• _LISTED RECORDS_:
**********

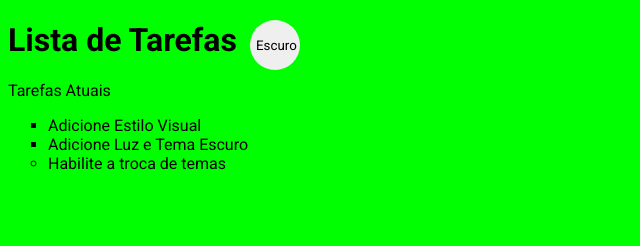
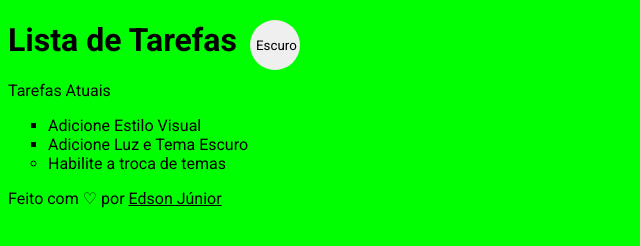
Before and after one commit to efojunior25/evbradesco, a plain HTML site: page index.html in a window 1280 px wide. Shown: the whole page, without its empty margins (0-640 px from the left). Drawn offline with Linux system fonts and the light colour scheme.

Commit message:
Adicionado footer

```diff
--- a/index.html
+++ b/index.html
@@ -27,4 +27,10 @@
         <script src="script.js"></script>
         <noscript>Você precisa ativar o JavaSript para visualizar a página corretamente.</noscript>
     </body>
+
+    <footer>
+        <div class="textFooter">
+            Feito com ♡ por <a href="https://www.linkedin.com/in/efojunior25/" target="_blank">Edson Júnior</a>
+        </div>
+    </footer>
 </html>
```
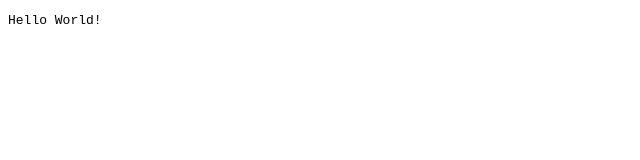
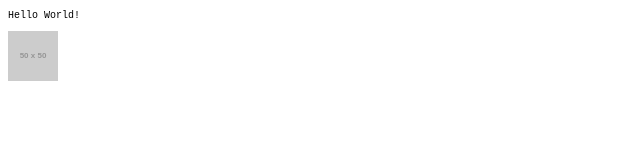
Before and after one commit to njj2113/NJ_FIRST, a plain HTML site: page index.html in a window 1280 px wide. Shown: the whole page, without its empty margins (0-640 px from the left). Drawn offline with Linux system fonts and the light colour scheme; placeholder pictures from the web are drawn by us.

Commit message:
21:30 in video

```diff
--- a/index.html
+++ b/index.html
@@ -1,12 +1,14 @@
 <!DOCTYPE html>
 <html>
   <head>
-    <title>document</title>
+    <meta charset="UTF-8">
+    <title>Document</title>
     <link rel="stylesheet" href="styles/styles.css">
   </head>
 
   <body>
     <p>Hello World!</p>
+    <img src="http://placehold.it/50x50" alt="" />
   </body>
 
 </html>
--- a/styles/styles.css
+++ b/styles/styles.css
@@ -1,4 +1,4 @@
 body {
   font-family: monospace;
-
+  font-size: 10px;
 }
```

**********

• _AIM OF THE TASK_: Reproduce the records above word for word, without the images.

• _EXPECTED OUTPUT_:
Before and after one commit to efojunior25/evbradesco, a plain HTML site: page index.html in a window 1280 px wide. Shown: the whole page, without its empty margins (0-640 px from the left). Drawn offline with Linux system fonts and the light colour scheme.

Commit message:
Adicionado footer

```diff
--- a/index.html
+++ b/index.html
@@ -27,4 +27,10 @@
         <script src="script.js"></script>
         <noscript>Você precisa ativar o JavaSript para visualizar a página corretamente.</noscript>
     </body>
+
+    <footer>
+        <div class="textFooter">
+            Feito com ♡ por <a href="https://www.linkedin.com/in/efojunior25/" target="_blank">Edson Júnior</a>
+        </div>
+    </footer>
 </html>
```
Before and after one commit to njj2113/NJ_FIRST, a plain HTML site: page index.html in a window 1280 px wide. Shown: the whole page, without its empty margins (0-640 px from the left). Drawn offline with Linux system fonts and the light colour scheme; placeholder pictures from the web are drawn by us.

Commit message:
21:30 in video

```diff
--- a/index.html
+++ b/index.html
@@ -1,12 +1,14 @@
 <!DOCTYPE html>
 <html>
   <head>
-    <title>document</title>
+    <meta charset="UTF-8">
+    <title>Document</title>
     <link rel="stylesheet" href="styles/styles.css">
   </head>
 
   <body>
     <p>Hello World!</p>
+    <img src="http://placehold.it/50x50" alt="" />
   </body>
 
 </html>
--- a/styles/styles.css
+++ b/styles/styles.css
@@ -1,4 +1,4 @@
 body {
   font-family: monospace;
-
+  font-size: 10px;
 }
```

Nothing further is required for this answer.